Rubbing salt into the wound he not only used an old hat of mine I'd left in the house to catch it but went on to discover three more at a regular haunt of mine, La Janda (36.248878-5.835323; 36.24897 -5.83526 and 36.24921 -5.83508).
Having established that I know less than I should about snakes, at least I do know that Ladder Snake (Rhinechis scalaris) gets its name from its markings.
Naturally Lawrie not only found them with ease at Embalse de Barbate, Barbate dam & La Janda (36.411624-5.740734 and36.41162, -5.74073) but also got a terrific photo of a juvenile showing the distinctive markings that give the species its name.
Lawrie didn't manage to see all the snakes of the area although he did pretty well but I can't resist adding a photo of one missed - Lataste's Viper (Vipera latasti). I've seen a single young juvenile in the Molinos valley. It was a very small and somewhat sluggish which may be explained by the white spot on the head which seemed to be a wound or perhaps some sort of fungal growth.
They're also found in the pines that cloak the dunes at Rota and at Algaida, Barbate and elsewhere but are never easy to find. One tip, I'm told, is to view from a low level so that you see the silhouette rather than be confused by their cryptic camouflage.
Of the lizards the one you're most likely to see even if you're not really looking is Occelated Lizard (Timon lepidus) as they're bright green very large and not infrequently scuttle across the road on hot sunny days. I've seen them in many areas in the province although they seem to have a liking for unimproved a and often fairly rugged areas. Lawrie had them at two sites where I've found them relatively common - two at Bolonia and three at Barbate dam. However, unlike Lawrie, I've never managed to get a decent shot of one. They're usually a much brighter green than the individual shown here whose dullness is probably because it is about to shed its skin.
As Lawrie confirmed, Spiny-footed Lizard (Acanthodactylus erythrurus) has a particular liking for light sandy soils and, like him, I've always found them particularly common in the Algaida area although I've seen them at a number of coastal sites. I find them strikingly handsome little beasts and not too difficult to photograph.
Iberian Wall Lizard (Podarcis hispanica) is another frequently seen reptile although Lawrie's visit made me appreciate just how much they prefer rocky areas and walls and just how common they are in the area. Unlike him I've never managed to get a decent photo!

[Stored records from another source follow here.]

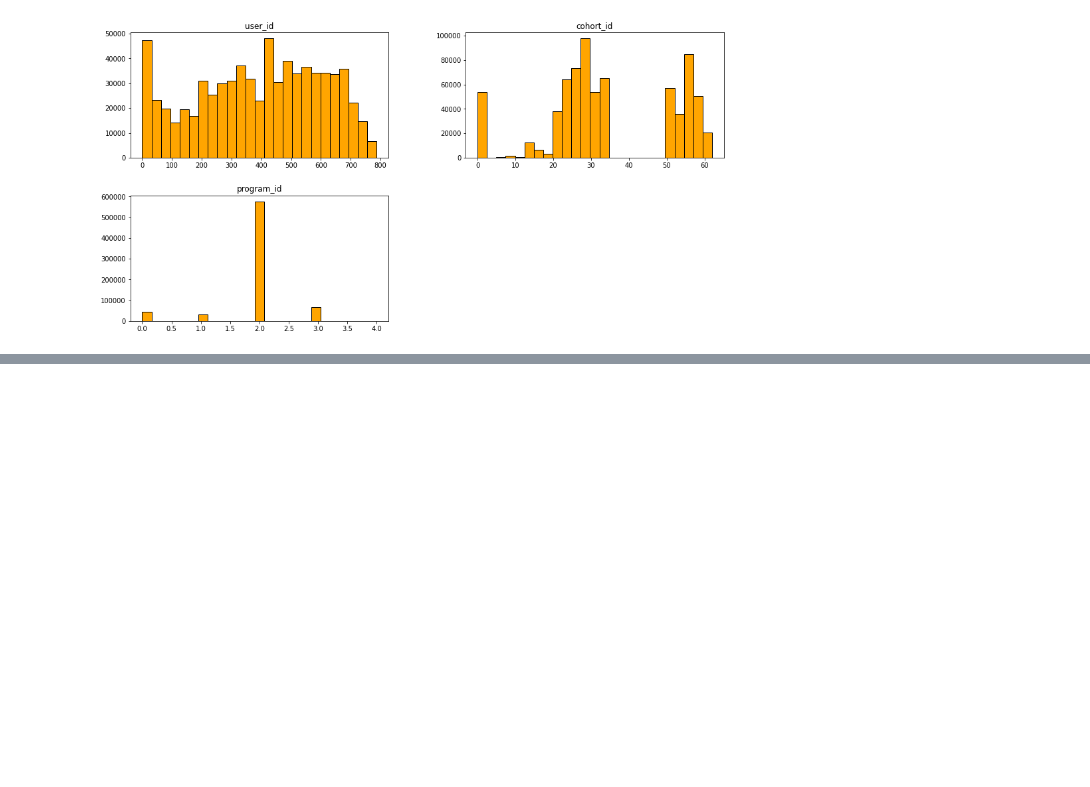
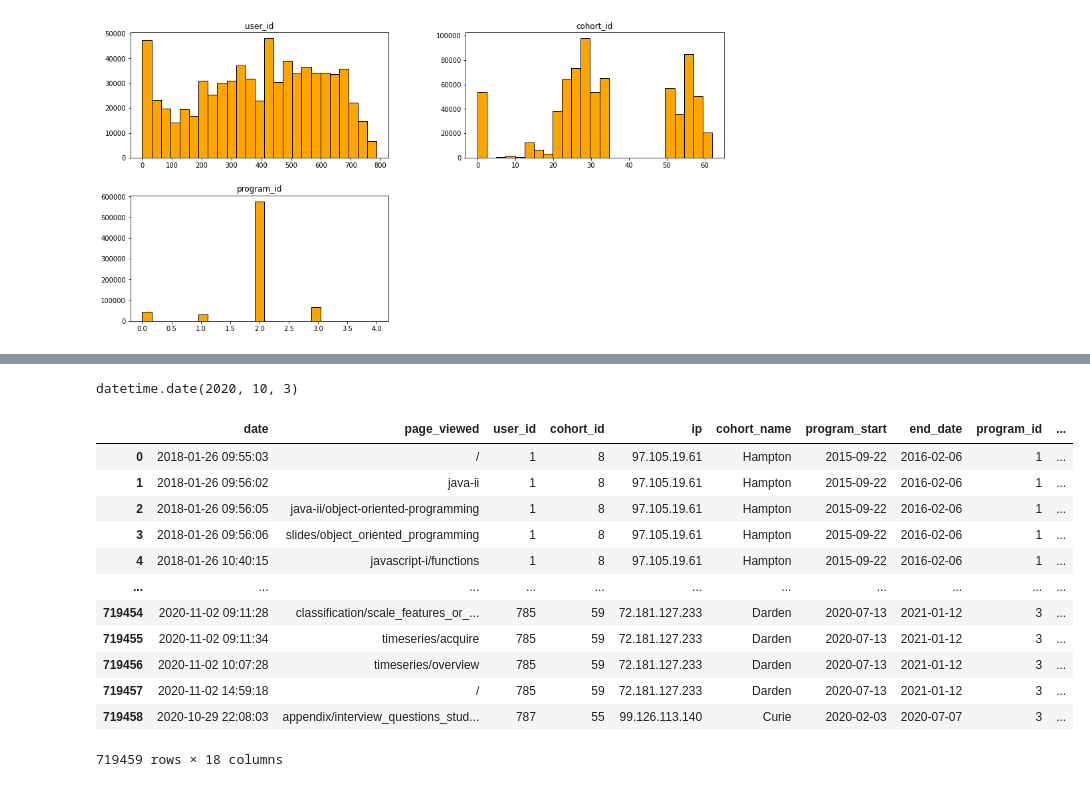
Before and after one commit to Promeos/Curriculum-Access-Logs, a Jupyter notebook: notebooks/wrangle.ipynb, the cells around one changed output, grey strips where cells are left out. Cells and saved outputs as stored; diff of their text form; code cells hidden in the pictures; blank space fills up the shorter version.

```diff
--- a/notebooks/wrangle.ipynb
+++ b/notebooks/wrangle.ipynb
@@ -231,0 +424,17 @@ df.hist(figsize=(16, 8),
+# %%
+# Groupby user id and aggregate by date to find the first access and the last access
+df_user_age = df.groupby('user_id')['date'].agg(['min', 'max'])
+
+# Calculate the number of days a user has had access to the curriculum.
+# Convert the timedelta to days. Convert days from float to an integer value.
+df_user_age = df_user_age.assign(
+    days_with_access = (df_user_age['max'] \
+                       - df_user_age['min'])
+                      .astype('timedelta64[D]')
+                      .astype(np.int64)
+)
+
+# rename columns for clarity
+df_user_age.rename(columns={'min':'first_access',
+                            'max':'last_access'},
+                   inplace=True)
@@ -231,0 +466,40 @@ df.hist(figsize=(16, 8),
+# %%
+five_days = (today - timedelta(5)).date()
+one_month = (today - timedelta(30)).date()
+three_months = (today - timedelta(90)).date()
+six_months = (today - timedelta(180)).date()
+# %%
+one_month
+# %% [output]
+datetime.date(2020, 10, 3)
+# %%
+last_access = pd.to_datetime(df_user_age.last_access).dt.date
+# %%
+df_user_age['active_within_5_days'] = (last_access > five_days).astype(np.int)
+
+df_user_age['active_within_1_month'] = ((last_access < five_days)\
+                                       & (last_access >= one_month)
+                                       ).astype(np.int)
+
+df_user_age['active_within_6_months'] = ((last_access < three_months)\
+                                        & (last_access >= six_months)
+                                        ).astype(np.int)
+
+df_user_age['active_greater_than_6_months'] = (last_access < six_months).astype(np.int)
+# %%
+df_user_age.reset_index(inplace=True)
+df.merge(df_user_age)
+# %% [output]
+|  | date | page_viewed | user_id | cohort_id | ip | cohort_name | program_start | end_date | program_id | ... |
+| 0 | 2018-01-26 09:55:03 | / | 1 | 8 | 97.105.19.61 | Hampton | 2015-09-22 | 2016-02-06 | 1 | ... |
+| 1 | 2018-01-26 09:56:02 | java-ii | 1 | 8 | 97.105.19.61 | Hampton | 2015-09-22 | 2016-02-06 | 1 | ... |
+| 2 | 2018-01-26 09:56:05 | java-ii/object-oriented-programming | 1 | 8 | 97.105.19.61 | Hampton | 2015-09-22 | 2016-02-06 | 1 | ... |
+| 3 | 2018-01-26 09:56:06 | slides/object_oriented_programming | 1 | 8 | 97.105.19.61 | Hampton | 2015-09-22 | 2016-02-06 | 1 | ... |
+| 4 | 2018-01-26 10:40:15 | javascript-i/functions | 1 | 8 | 97.105.19.61 | Hampton | 2015-09-22 | 2016-02-06 | 1 | ... |
+| ... | ... | ... | ... | ... | ... | ... | ... | ... | ... | ... |
+| 719454 | 2020-11-02 09:11:28 | classification/scale_features_or_... | 785 | 59 | 72.181.127.233 | Darden | 2020-07-13 | 2021-01-12 | 3 | ... |
+| 719455 | 2020-11-02 09:11:34 | timeseries/acquire | 785 | 59 | 72.181.127.233 | Darden | 2020-07-13 | 2021-01-12 | 3 | ... |
+| 719456 | 2020-11-02 10:07:28 | timeseries/overview | 785 | 59 | 72.181.127.233 | Darden | 2020-07-13 | 2021-01-12 | 3 | ... |
+| 719457 | 2020-11-02 14:59:18 | / | 785 | 59 | 72.181.127.233 | Darden | 2020-07-13 | 2021-01-12 | 3 | ... |
+| 719458 | 2020-10-29 22:08:03 | appendix/interview_questions_stud... | 787 | 55 | 99.126.113.140 | Curie | 2020-02-03 | 2020-07-07 | 3 | ... |
+719459 rows × 18 columns
```
Also changed, not shown: parts of 36 cells of this notebook, 1 other file.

My rather lacklustre attempts to see and identify reptiles and amphibians in the area haven't been helped by the absence of a decent field guide to the group. At home I use a copy of “Reptiles and Amphibians in Colour” by Hans Hvass but, being over forty years old and with rather limited illustrations, it's far from ideal. In a burst of enthusiasm in 2009 I got a copy of a new photoguide to the group “New Holland Guide to the Reptiles and Amphibians of Europe" by Axel Kwet. It's a handy little book but I'm no fan of photoguides and coverage isn't comprehensive. I've been meaning to get the obvious choice, “Collins Field Guide to the Reptiles and Amphibians of Britain and Europe” (Arnold & Ovenden) for decades but as the list price has always been a bit steep (currently £29.95) I'd always hoped to get one second-hand. However, not having been comprehensively revised for well over a decade it's now dated and its taxonomy very much out of date. Fortunately, the cavalry is on its way in the form of a new Bloomsbury (Helm) book a “Field Guide to the Amphibians and Reptiles of Britain and Europe” by Jeroen Speybroeck et al and illustrated by Ilian Velikov which should be published in July (c£20). It promises an up-to-date taxonomy, including all the recent splits and discoveries, and appears to be beautifully illustrated. Hopefully, this book will help me to hone my identification skills. One other resource needs to be mentioned – the online version of Atlas y Libro Rojo de Anfibios y Reptiles de Espaňa - is a wonderful resource – see http://www.magrama.gob.es/es/biodiversidad/temas/inventarios-nacionales/inventario-especies-terrestres/inventario-nacional-de-biodiversidad/ieet_anfib_reptl_LR_indice.aspx
Many thanks once again to Lawrie Hills both for those of his photos that adorn this blog post and his expert input in improving my understanding of the local herpeto-fauna of Cadiz province. Thanks too to Lawrie's parents Richard & Cathy Hills for giving our little house in Alcala the good airing it so needed!